While over-voltage is certainly most probable suspect, have you considered checking your code for PWM stability?
If something interrupts pulse train or switches it between two different duty values fast enough the servo might still "work", but will constantly alternate voltage on motor, which would burn it in no time.
One of the tricks I am using when working with linear actuators is to implement hysteresis + low pass filters for all analog inputs in software. Just out of curiosity I'd add debug printout of analog inputs - in these MCUs the ADCs are super-sensitive to noise (and you will be getting a lot of it from servos) without special precautions.
Another one is to make sure you re-configure PWM registers only when necessary (e.g. take into account servo resolution - it is pointless to change duty if servo cannot tell the difference) because in some PWM modes changing frequency produces "glitches" in the output.
From the comments below: "The more operations I add the more unstable the movements become. The motor starts to move back and forward".
This to me is very strong indication that this could be software problem, not hardware. If adding couple operations is enough for motor to start moving it follows that without those operations it still is getting reverse command, only not long enough to visibly move.
Basically, you might be commanding it to move back-and-forth as fast as you can, and only when ADC actually changes either "back" or "forth" becomes slightly bigger, enough for servo to change position.

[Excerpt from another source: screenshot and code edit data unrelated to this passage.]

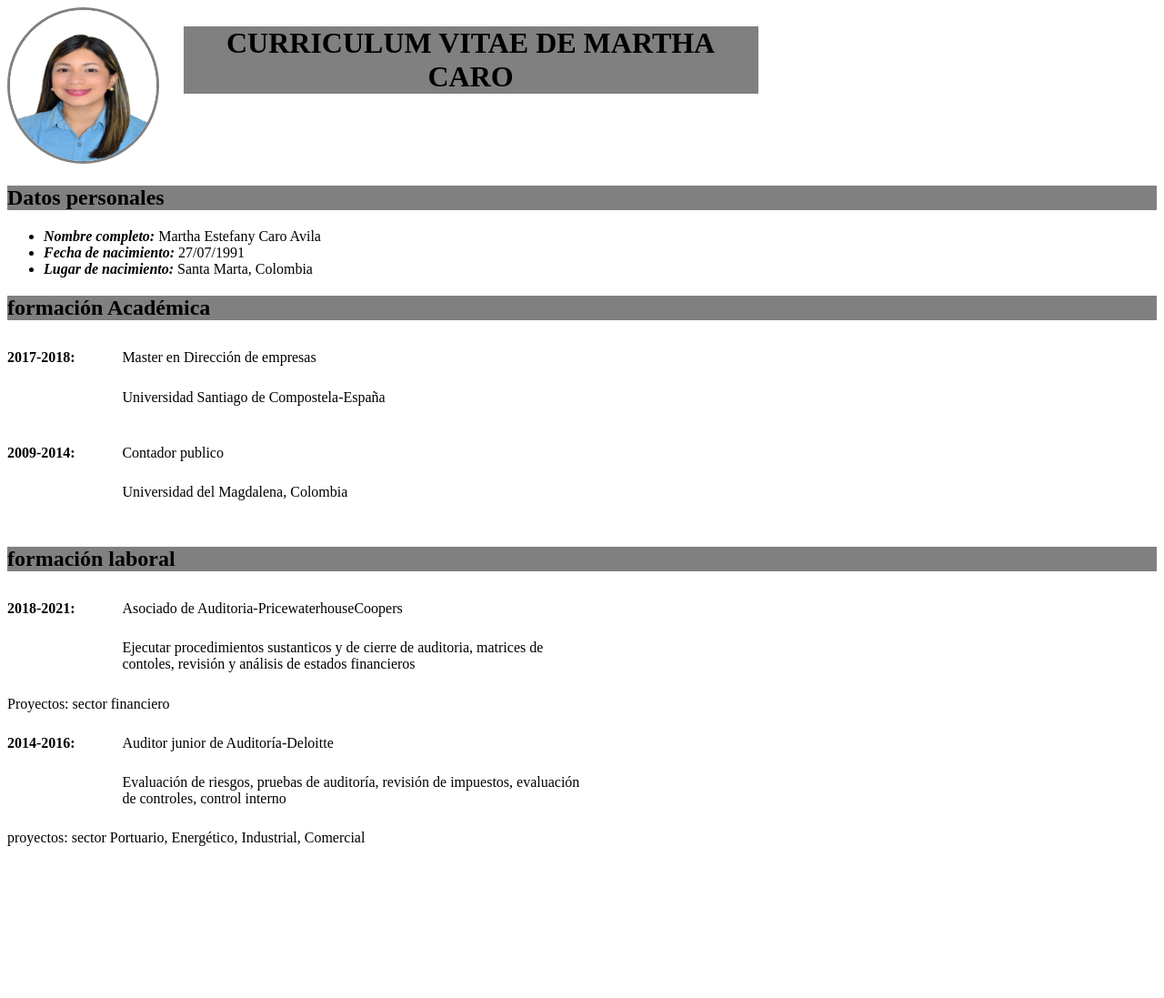
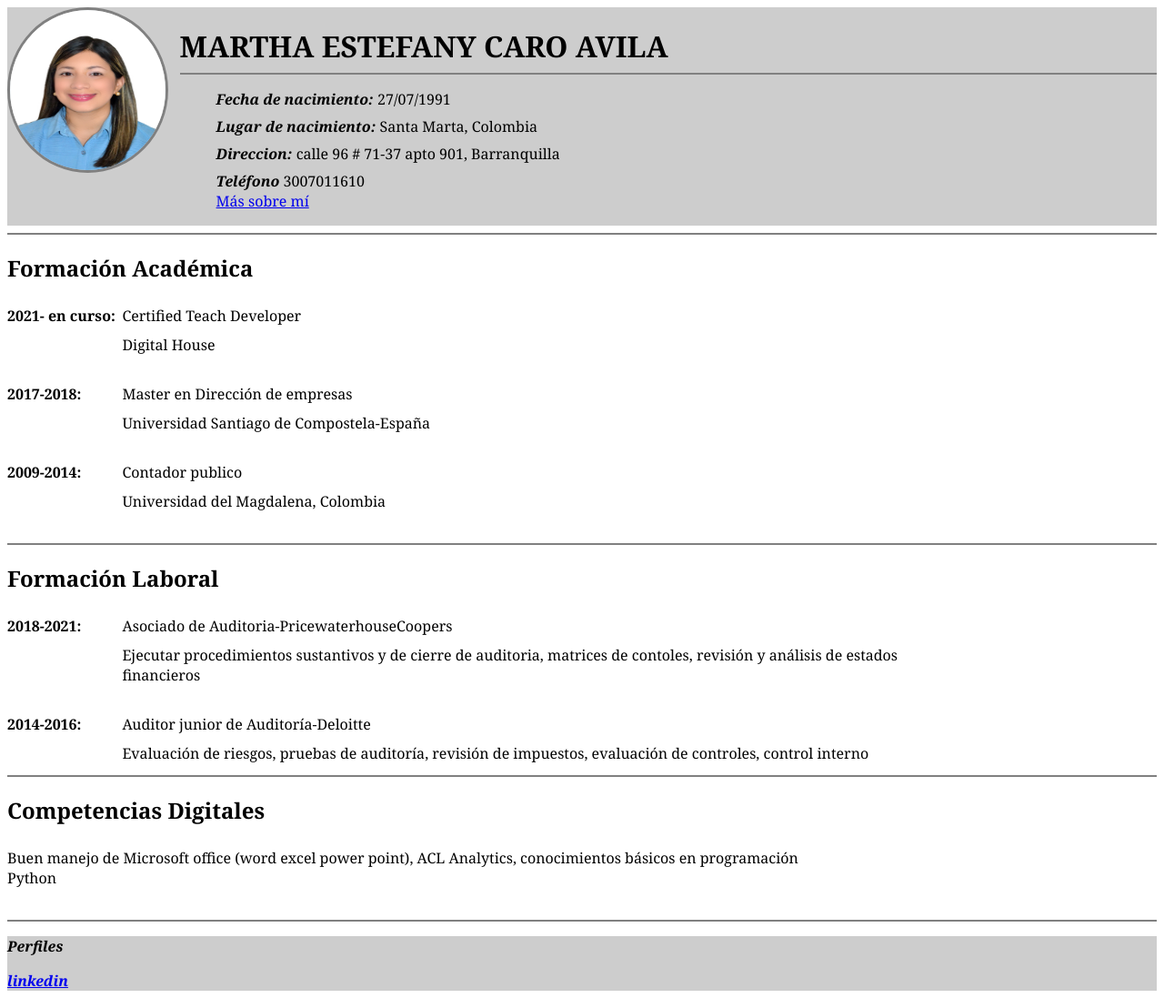
Before and after one commit to MarthaCaro/Curriculum, a plain HTML site: page index.html in a window 1280 px wide. Shown: the whole page at 91% size. Before the commit the page ends 951 px from the top, so only its background shows below. Drawn offline with Linux system fonts and the light colour scheme.

Commit message:
curriculum personal

```diff
--- a/css/styles.css
+++ b/css/styles.css
@@ -2,10 +2,18 @@
 .fotodeperfil img{
     border-radius: 50%;
     border: 3px solid gray;
-    width: 161px;
-    height: 166px;
+    width: 171px;
+    height: 176px;
 }
 
+.contenedor{
+    display: flex;
+    background-color: rgb(205,205,205);
+}
+
+header div ul li {
+    margin-top: 8px;
+}
 
 header .fotodeperfil{
     display: inline-block;
@@ -15,23 +23,28 @@ header .fotodeperfil{
 
 header .arriba{
     display: inline-block;
-    width:50%;
+    width:85%;
     vertical-align: top;
     margin:0;
     padding: 0;
+
 }
+
+header div ul li span{
+    font-weight: bold;
+    font-style: oblique;
+}
+
+
+
 
 
 h1{
     text-transform: uppercase;
-    background-color: gray;
-    text-align: center
+    margin-bottom: 0px;
 }
 
-h2{
-    font-weight: bold;
-    background-color: gray;
-}
+
 
 ul.datos span{
     font-weight: bold;
@@ -48,7 +61,30 @@ ul.datos span{
 
 .formacion p{
   display: inline-block;
-  width: 40%;
-  margin-top: 1%;
-  margin-bottom: 1%;
+  width: 70%;
+  margin-top: 5px;
+  margin-bottom: 5px;
 }
+
+span .negrita{
+
+    font-weight: bold;
+}
+
+.fuente{
+    font-family: Georgia, 'Times New Roman', Times, serif;
+}
+
+footer {
+    background-color: rgb(205,205,205);
+    font-weight: bold;
+    font-style: italic;
+}
+
+.sobremi{
+    background-color: rgb(205,205,205);
+    margin: 2% 20%  2% 1%;
+    font-size: 24px;
+    font-style: italic;
+    padding: 1%;
+}
--- a/index.html
+++ b/index.html
@@ -7,44 +7,67 @@
     <link rel="stylesheet" href="./css/styles.css">
     <title>mi CV</title>
 </head>
-<body>
-    <header>
+<body class="fuente">
+    <header class="contenedor">
         <div class="fotodeperfil"><img src="./img/Foto de CV.jpg"></div>
-        <div class="arriba"><h1>curriculum vitae de martha caro</h1></div>
+        <div class="arriba"><h1>MARTHA ESTEFANY CARO AVILA</h1>
+        <hr color="grey">
+            <ul type="None">
+                <li><span>Fecha de nacimiento: </span>27/07/1991</li>
+                <li><span>Lugar de nacimiento: </span> Santa Marta, Colombia</li>
+                <li><span>Direccion:</span> calle 96 # 71-37 apto 901, Barranquilla</li>
+                <li><span>Teléfono</span> 3007011610</li>
+                <a href="./sobremi.html"> Más sobre mí</a>
+
+            </ul>
+        </div>
+
     </header>
 
     <main>
-        <section class="arribados">
-            <h2>Datos personales</h2>
-            <ul class="datos">
-                <li><span>Nombre completo: </span>Martha Estefany Caro Avila</li>
-                <li><span>Fecha de nacimiento: </span>27/07/1991</li>
-                <li><span>Lugar de nacimiento: </span> Santa Marta, Colombia</li>
-            </ul>
-        </section>
+        <hr color="grey">
         <section class="formacion">
-            <h2>formación Académica</h2>
-            <span>2017-2018: </span><p>Master en Dirección de empresas</p><br>
+            <h2>Formación Académica</h2>
+            <span>2021- en curso: </span><p class="negrita">Certified Teach Developer</p><br>
+            <span></span><p>Digital House</p><br><br>
+
+            <span>2017-2018: </span><p class="negrita">Master en Dirección de empresas</p><br>
             <span></span><p>Universidad Santiago de Compostela-España</p><br><br>
 
-            <span>2009-2014: </span><p>Contador publico</p><br>
+            <span>2009-2014: </span><p class="negrita">Contador publico</p><br>
             <span></span><p>Universidad del Magdalena, Colombia</p><br><br>
         </section>
 
+        <hr color="grey">
+
         <section class="formacion">
-            <h2>formación laboral</h2>
-            <span>2018-2021: </span><p>Asociado de Auditoria-PricewaterhouseCoopers</p><br>
-            <span></span><p>Ejecutar procedimientos sustanticos y de cierre de auditoria, matrices de contoles, revisión y análisis de estados financieros</p><br>
-            <p>Proyectos: sector financiero</p><br>
+            <h2>Formación Laboral</h2>
+            <span>2018-2021: </span><p class="negrita">Asociado de Auditoria-PricewaterhouseCoopers</p><br>
+            <span></span><p>Ejecutar procedimientos sustantivos y de cierre de auditoria, matrices de contoles, revisión y análisis de estados financieros</p><br><br>
 
-            <span>2014-2016: </span><p>Auditor junior de Auditoría-Deloitte</p><br>
+
+            <span>2014-2016: </span><p class="negrita">Auditor junior de Auditoría-Deloitte</p><br>
             <span></span><p>Evaluación de riesgos, pruebas de auditoría, revisión de impuestos, evaluación de controles, control interno</p><br>
-            <p>proyectos: sector Portuario, Energético, Industrial, Comercial</p>
 
         </section>
+
+        <hr color="grey">
+
+        <section class="formacion">
+            <h2>Competencias Digitales</h2>
+            <p>Buen manejo de Microsoft office (word excel power point), ACL Analytics, conocimientos básicos en programación Python</p><br><br>
+
+        </section>
+
+        <hr color="grey">
 
 
     </main>
 
+    <footer>
+        <p>Perfiles</p>
+        <a href="https://www.linkedin.com/in/martha-caro-avila-30b95884/"> linkedin</a>
+    </footer>
+
 </body>
 </html>
```
Also changed, not shown: sobremi.html (+5 -4 lines).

Is there any "humming" coming from servos even when they are seemingly stationary? Especially without physical load.